The plaintiffs further allege that:
“[t]his was not some technical or inadvertent oversight, since sweepstakes are a way of life for Draper James. For example, in August 2019, Draper James operated a sweepstakes giving away a total of two swimsuits to exactly one entrant. As here, the promotion was only open for a few days. As here, Draper James claimed the ‘winners’ would be notified shortly after the offer ended. And as here, registrants received unsolicited advertisements when the registrants provided their contact data as part of this sweepstakes (much less personal information than requested here), but enough to added [sic] to their marketing customer lists. See https://draperjames.com/pages/sweepstakes. But unlike here, Draper James attempted to comply with the above referenced sweepstakes laws. Here they made no effort to do so. Thus, Defendants were fully aware how to disclose they were running a sweepstakes operation at the time of this offer, and had already used a similar promotion as a marketing scheme and were set up to do so. Yet they failed to do so here, in violation of such laws.” (First Amended Complaint, ¶ 64).
I expect that Draper James and Reese Witherspoon will file another motion to dismiss (as the one they had filed is now moot due to the filing of the amended complaint), but it remains to be seen whether the plaintiffs did enough to plead a claim that is plausible on its face in light of the terms of the Instagram post on which they must rely. Is it enough to say that what the plaintiffs thought about the promotion, despite its terms, was reasonable in light of (i) the particular timing, (ii) the existence of the COVID-19 pandemic, and (iii) a comparison of Draper James, a boutique fashion line that by plaintiffs’ admission sold only 150,000 dresses in 2019, to other fashion labels and media celebrities, especially where there is no allegation that the plaintiffs or all class members even knew what these other groups were doing at the time, and even if they did, could they or should they have relied on that?
***Reese Witherspoon and Draper James did, indeed, fileanother motion to dismissin response to the plaintiffs’ amended complaint.
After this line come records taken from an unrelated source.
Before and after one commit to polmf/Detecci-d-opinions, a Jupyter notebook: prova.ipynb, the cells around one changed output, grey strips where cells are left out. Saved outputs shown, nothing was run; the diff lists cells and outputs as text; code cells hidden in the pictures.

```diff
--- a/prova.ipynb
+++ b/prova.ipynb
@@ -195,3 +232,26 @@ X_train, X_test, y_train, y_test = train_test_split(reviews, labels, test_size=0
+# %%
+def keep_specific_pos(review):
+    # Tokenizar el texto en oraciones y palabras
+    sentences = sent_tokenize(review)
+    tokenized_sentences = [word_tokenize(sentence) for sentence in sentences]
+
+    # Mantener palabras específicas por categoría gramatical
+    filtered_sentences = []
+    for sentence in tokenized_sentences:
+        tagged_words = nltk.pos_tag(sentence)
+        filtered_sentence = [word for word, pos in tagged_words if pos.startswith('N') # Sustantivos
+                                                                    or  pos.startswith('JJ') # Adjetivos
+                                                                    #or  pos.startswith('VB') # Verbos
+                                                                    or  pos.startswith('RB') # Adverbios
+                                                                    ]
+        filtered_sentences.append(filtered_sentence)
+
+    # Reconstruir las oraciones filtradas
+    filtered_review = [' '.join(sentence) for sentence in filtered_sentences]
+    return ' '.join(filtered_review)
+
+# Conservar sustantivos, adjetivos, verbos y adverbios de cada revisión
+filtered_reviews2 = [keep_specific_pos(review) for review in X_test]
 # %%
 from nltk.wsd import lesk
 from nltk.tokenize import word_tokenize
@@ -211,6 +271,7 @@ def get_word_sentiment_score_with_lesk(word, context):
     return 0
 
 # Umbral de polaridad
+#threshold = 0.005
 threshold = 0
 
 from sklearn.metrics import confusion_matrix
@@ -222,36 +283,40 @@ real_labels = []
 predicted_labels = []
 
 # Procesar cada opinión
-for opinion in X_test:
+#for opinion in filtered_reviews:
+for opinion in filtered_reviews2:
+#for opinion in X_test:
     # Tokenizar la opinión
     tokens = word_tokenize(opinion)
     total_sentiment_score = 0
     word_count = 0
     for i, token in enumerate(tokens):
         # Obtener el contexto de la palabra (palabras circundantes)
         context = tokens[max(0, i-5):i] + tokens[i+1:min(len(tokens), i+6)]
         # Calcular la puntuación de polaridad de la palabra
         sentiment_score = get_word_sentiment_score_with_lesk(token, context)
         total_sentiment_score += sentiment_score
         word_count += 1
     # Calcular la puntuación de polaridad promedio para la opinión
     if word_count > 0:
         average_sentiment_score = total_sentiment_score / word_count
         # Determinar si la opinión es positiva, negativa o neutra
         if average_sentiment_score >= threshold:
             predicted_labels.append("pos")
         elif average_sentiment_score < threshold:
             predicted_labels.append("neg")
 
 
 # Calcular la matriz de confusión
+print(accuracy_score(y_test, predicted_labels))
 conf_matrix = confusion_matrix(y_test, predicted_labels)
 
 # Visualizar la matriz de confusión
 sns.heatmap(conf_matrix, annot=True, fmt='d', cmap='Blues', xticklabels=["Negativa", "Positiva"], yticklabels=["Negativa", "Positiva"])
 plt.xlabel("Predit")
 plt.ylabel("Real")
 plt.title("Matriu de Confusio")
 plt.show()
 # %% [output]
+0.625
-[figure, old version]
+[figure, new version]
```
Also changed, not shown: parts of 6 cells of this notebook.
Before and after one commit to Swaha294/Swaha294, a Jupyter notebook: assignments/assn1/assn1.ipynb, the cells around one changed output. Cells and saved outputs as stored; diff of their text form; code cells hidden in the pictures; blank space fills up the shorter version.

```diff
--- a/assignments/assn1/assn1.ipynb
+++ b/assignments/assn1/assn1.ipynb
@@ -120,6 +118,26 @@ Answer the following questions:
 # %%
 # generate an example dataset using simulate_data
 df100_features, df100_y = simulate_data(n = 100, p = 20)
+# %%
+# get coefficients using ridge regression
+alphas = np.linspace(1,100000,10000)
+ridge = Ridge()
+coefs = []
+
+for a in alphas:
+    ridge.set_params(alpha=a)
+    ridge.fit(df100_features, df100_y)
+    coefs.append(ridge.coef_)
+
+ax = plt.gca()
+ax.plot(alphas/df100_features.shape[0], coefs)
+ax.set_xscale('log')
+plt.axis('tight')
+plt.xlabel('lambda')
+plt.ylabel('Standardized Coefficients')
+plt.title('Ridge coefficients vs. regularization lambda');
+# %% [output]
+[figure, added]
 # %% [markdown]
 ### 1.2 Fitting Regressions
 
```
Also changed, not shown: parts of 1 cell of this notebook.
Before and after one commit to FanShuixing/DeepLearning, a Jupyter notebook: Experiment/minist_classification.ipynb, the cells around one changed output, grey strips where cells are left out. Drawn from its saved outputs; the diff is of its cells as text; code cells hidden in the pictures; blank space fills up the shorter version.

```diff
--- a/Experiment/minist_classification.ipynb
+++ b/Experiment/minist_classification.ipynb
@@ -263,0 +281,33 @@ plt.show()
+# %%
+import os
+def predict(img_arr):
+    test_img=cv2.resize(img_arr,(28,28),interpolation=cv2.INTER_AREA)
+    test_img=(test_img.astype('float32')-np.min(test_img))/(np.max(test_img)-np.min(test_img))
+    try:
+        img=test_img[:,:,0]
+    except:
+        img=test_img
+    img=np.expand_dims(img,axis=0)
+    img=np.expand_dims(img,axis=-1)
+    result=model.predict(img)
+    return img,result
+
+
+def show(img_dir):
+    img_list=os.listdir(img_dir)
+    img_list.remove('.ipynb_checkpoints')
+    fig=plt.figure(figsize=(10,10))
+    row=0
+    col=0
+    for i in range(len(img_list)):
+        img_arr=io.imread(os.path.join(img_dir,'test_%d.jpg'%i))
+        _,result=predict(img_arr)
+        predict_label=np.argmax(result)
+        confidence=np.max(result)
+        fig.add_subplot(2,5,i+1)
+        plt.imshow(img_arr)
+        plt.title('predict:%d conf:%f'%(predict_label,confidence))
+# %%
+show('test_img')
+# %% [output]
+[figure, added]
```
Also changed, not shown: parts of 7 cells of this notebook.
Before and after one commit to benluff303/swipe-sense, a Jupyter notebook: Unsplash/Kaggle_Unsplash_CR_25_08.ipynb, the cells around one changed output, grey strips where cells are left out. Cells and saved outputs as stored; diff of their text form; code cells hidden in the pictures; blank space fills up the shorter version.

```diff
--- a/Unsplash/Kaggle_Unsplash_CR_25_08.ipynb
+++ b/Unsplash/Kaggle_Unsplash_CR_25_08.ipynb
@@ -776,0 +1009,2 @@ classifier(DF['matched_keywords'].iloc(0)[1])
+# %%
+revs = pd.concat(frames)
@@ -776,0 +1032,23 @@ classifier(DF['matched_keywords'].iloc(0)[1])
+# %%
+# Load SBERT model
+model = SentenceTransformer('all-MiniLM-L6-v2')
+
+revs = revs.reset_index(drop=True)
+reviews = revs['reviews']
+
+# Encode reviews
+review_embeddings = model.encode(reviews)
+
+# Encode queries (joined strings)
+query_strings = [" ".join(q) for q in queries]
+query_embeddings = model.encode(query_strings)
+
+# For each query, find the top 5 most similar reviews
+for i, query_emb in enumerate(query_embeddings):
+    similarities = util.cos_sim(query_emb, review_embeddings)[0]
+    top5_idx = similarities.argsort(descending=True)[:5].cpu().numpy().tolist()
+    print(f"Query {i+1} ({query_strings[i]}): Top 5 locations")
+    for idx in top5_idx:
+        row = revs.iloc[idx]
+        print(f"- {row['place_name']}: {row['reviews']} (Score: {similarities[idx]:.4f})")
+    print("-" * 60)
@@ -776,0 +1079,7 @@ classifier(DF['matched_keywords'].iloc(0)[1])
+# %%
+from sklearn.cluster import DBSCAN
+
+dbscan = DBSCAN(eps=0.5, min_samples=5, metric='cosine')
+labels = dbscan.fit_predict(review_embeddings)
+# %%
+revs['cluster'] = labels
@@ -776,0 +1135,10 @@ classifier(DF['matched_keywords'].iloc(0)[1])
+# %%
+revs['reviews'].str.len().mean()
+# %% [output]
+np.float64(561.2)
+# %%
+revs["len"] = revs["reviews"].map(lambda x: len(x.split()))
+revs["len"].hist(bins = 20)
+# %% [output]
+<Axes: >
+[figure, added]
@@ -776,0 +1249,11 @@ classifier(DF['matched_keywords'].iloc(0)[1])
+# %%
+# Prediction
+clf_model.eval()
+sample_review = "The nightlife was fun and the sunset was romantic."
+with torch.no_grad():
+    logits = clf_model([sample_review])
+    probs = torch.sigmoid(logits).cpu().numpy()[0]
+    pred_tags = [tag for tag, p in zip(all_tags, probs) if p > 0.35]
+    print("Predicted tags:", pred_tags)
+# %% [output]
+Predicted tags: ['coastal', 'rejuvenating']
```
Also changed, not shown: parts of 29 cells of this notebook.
While very similar to the original motion to dismiss, they do include the following additional information to demonstrate the implausibility of the plaintiffs’ claims: on April 2, 2020, it already was widely reported that the number of dresses to be given away was 250.